PROVIDED RECORDS ->
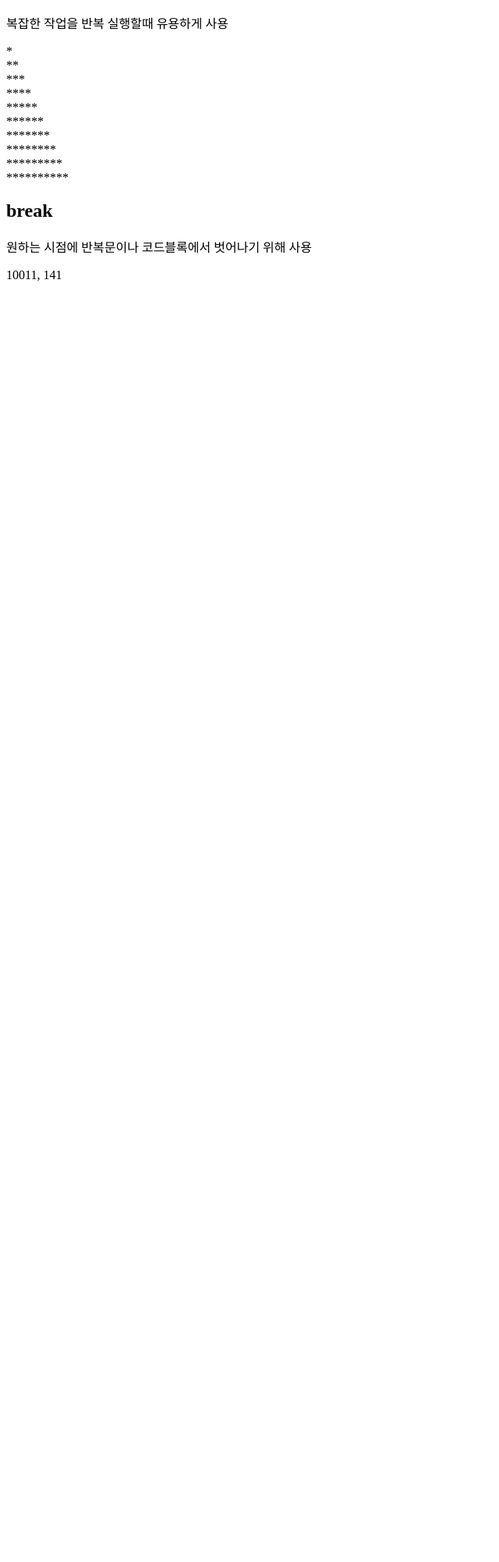
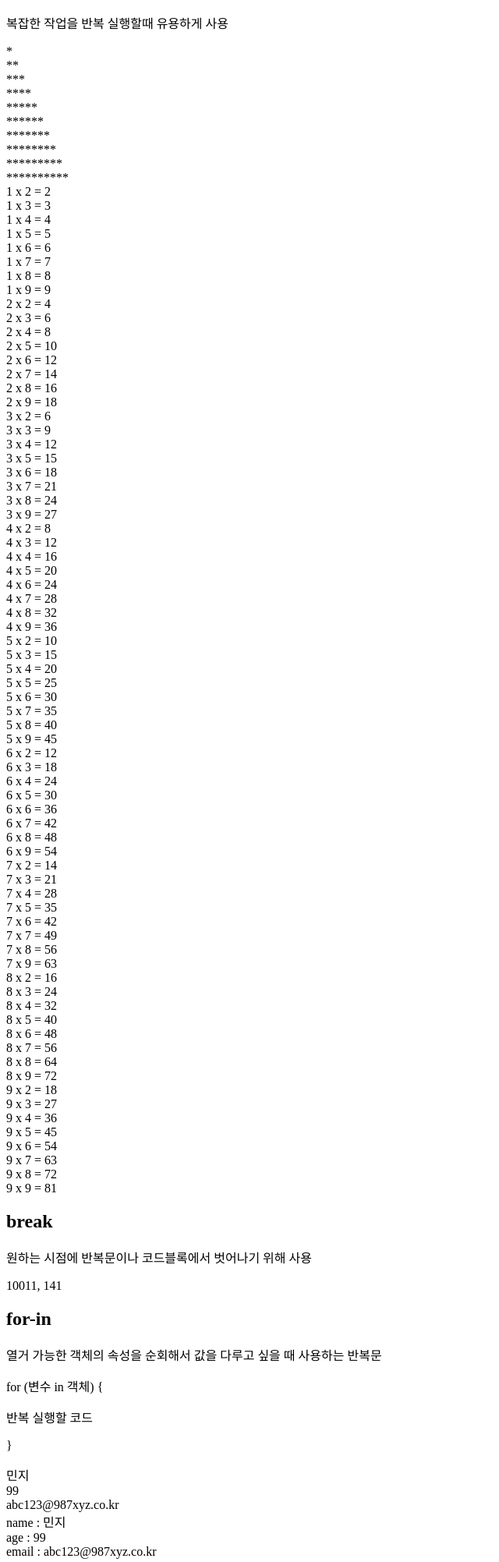
Before and after one commit to Hy30k92/frontends, a FastAPI app: page /js/loof in a window 1280 px wide. Shown: the part 931-2934 px from the top of the page at 78% size, without its empty margins (0-640 px from the left). Before the commit the page ends 1292 px from the top, so only its background shows below. Run offline with FastAPI, Linux system fonts and the light colour scheme.

Commit message:
반복문 - for-in, for-of

```diff
--- a/views/templates/js/05loof.html
+++ b/views/templates/js/05loof.html
@@ -82,9 +82,13 @@
         document.write('<br>')
         }
     </script>
-
     <script>
         //구구단 출력
+         for (let i = 1; i <=9; ++ i){
+             for(let j = 2; j <=9; ++j){
+                 document.write(`${i} x ${j}  = ${ i * j}`, '<br>')
+             }
+         }
     </script>
 
     <h2>break</h2>
@@ -102,6 +106,54 @@
         document.write(`${sum}, ${cnt}`,'<br>');
     </script>
 
+    <h2>for-in</h2>
+    <p>열거 가능한 객체의 속성을 순회해서
+        값을 다루고 싶을 때 사용하는 반복문</p>
+    <p>for (변수 in 객체) {</p>
+    <p>반복 실행할 코드</p>
+    <p>}</p>
+
+    <script>
+        const person = { // 객체변수
+          name : '민지',
+          age : 99,
+          email: 'abc123@987xyz.co.kr'
+        };
+        document.write(person['name'], '<br>');
+        document.write(person['age'], '<br>');
+        document.write(person['email'], '<br>');
+
+        for (let key in person) {
+            document.write(`${key} : ${person[key]}`, '<br>')
+        }
+    </script>
+
+    <h2>for-of</h2>
+    <p>ES6에 추가된 반복문으로, 배열,문자열,Map,Set 등의
+        이터러블 객체의 값을 순차적으로 순회할 때 사용하는 반복문</p>
+    <p>이터러블 객체 : 순차적으로 값들이 저장된 객체를 의미,
+        따라서, 데이터 처리시 순서가 중요시 됨</p>
+    <p>for (변수 of 이터러블객체) {</p>
+    <p>반복 실행할 코드</p>
+    <p>}</p>
+
+    <script>
+        const colors = ['red', 'orange', 'yellow', 'green','blue'];
+        const say = 'Hello, World!!';
+
+        for(let i = 0 ; i < 5; ++i) {
+            document.write(`${colors[i]}`, '<br>')
+        } // 명령형 코두
+
+        for (let color of colors) {
+            document.write(`${color}`, '<br>');
+        } //선언형 코드
+
+        for (let char of say){
+            document.write(`${char}`, ' ');
+        }
+    </script>
+
 
     </body>
 </html>
```
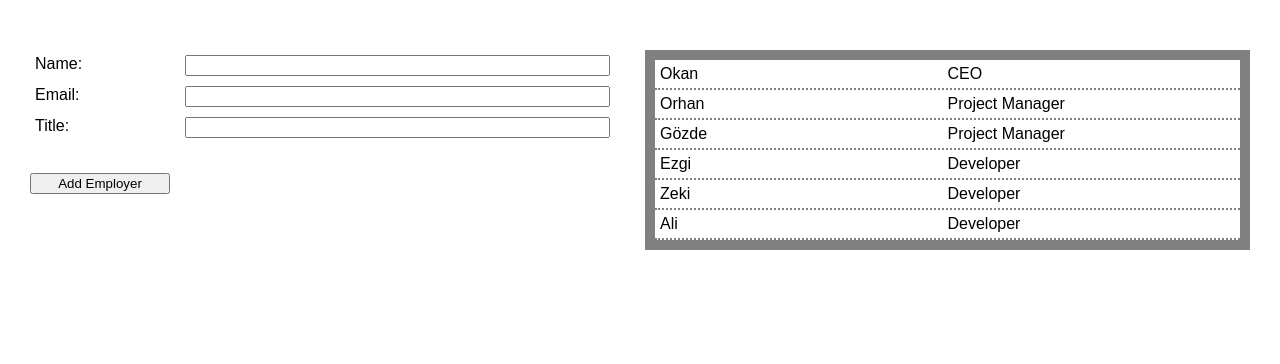
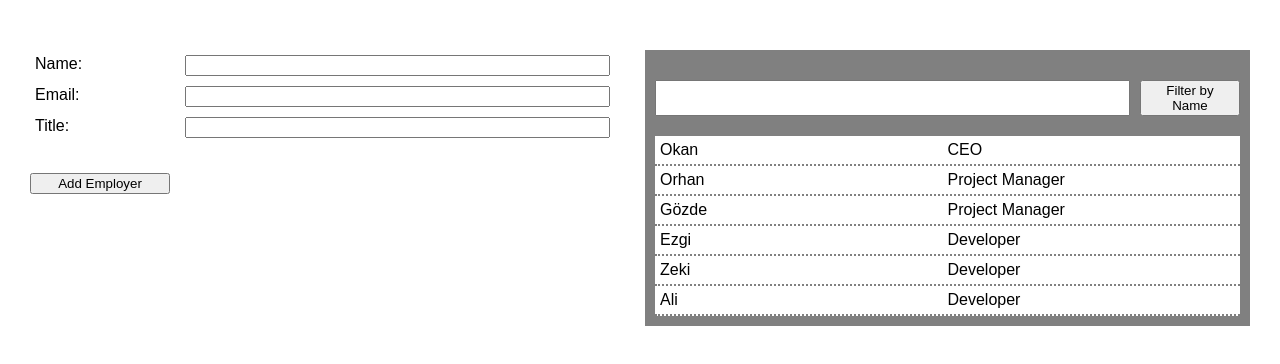
Before and after one commit to bulentzeki/EmployerList, a React (Create React App) app: page / in a window 1280 px wide. Shown: the top 364 px of the page. Built offline with nearby package versions, Linux system fonts and the light colour scheme.

Commit message:
filter employer list

```diff
--- a/src/employerList/EmployerList.css
+++ b/src/employerList/EmployerList.css
@@ -15,3 +15,18 @@
 .employer-list .employer-column {
     flex: 1
 }
+
+.employer-list .filter-row {
+    display: flex;
+    flex-direction: row;
+    padding: 20px 0;
+}
+
+.employer-list .filter-row .filter-input {
+    flex: 1;
+    margin-right: 10px;
+}
+
+.employer-list .filter-row .filter-btn {
+    width: 100px;
+}
--- a/src/employerList/EmployerList.js
+++ b/src/employerList/EmployerList.js
@@ -2,11 +2,43 @@ import React, { Component } from 'react';
 import './EmployerList.css';
 
 class EmployerList extends Component {
+  constructor(props) {
+    super(props);
+    this.state = {filterText: "", filterInputVal: ""};
+    this.handleChange = this.handleChange.bind(this);
+    this.applyFilter = this.applyFilter.bind(this);
+  }
+
+  handleChange(e) {
+    this.setState({
+      filterInputVal: e.target.value
+    });
+  }
+
+  applyFilter() {
+    this.setState(function(prevState) {
+      return {
+        filterText: prevState.filterInputVal
+      };
+    });
+  }
+
   render() {
+    const filteredData = this.props.data.filter(employer => {
+      return employer.name.startsWith(this.state.filterText);
+    });
+
+    console.log("EmployerList render");
+
     return (
       <div className="employer-list">
+        <div className="filter-row">
+          <input className="filter-input" type="text" value={this.state.filterInputVal} onChange={this.handleChange}/>
+          <button className="filter-btn" onClick={this.applyFilter}>Filter by Name</button>
+        </div>
+
         {
-          this.props.data.map((employer) => {
+          filteredData.map((employer) => {
             return (
               <div key={employer.uuid} className="employer-row">
                 <div className="employer-column">{employer.name}</div>
--- a/src/newEmployerForm/NewEmployerForm.js
+++ b/src/newEmployerForm/NewEmployerForm.js
@@ -14,7 +14,6 @@ class NewEmployerForm extends Component {
   }
 
   submitHandler(e) {
-    // add validations
     e.preventDefault();
     this.props.addNewEmployer(this.state.name, this.state.email, this.state.title);
   }
@@ -27,7 +26,6 @@ class NewEmployerForm extends Component {
   }
 
   render() {
-    console.log("render", this.state);
     return (
       <form className="new-employer-form">
         <label className="employer-input">
```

PROBLEM DETAILS -> Every line of the records above where the string "prevState" is found should be copied.

WRITTEN SOLUTION ->
+    this.setState(function(prevState) {
+        filterText: prevState.filterInputVal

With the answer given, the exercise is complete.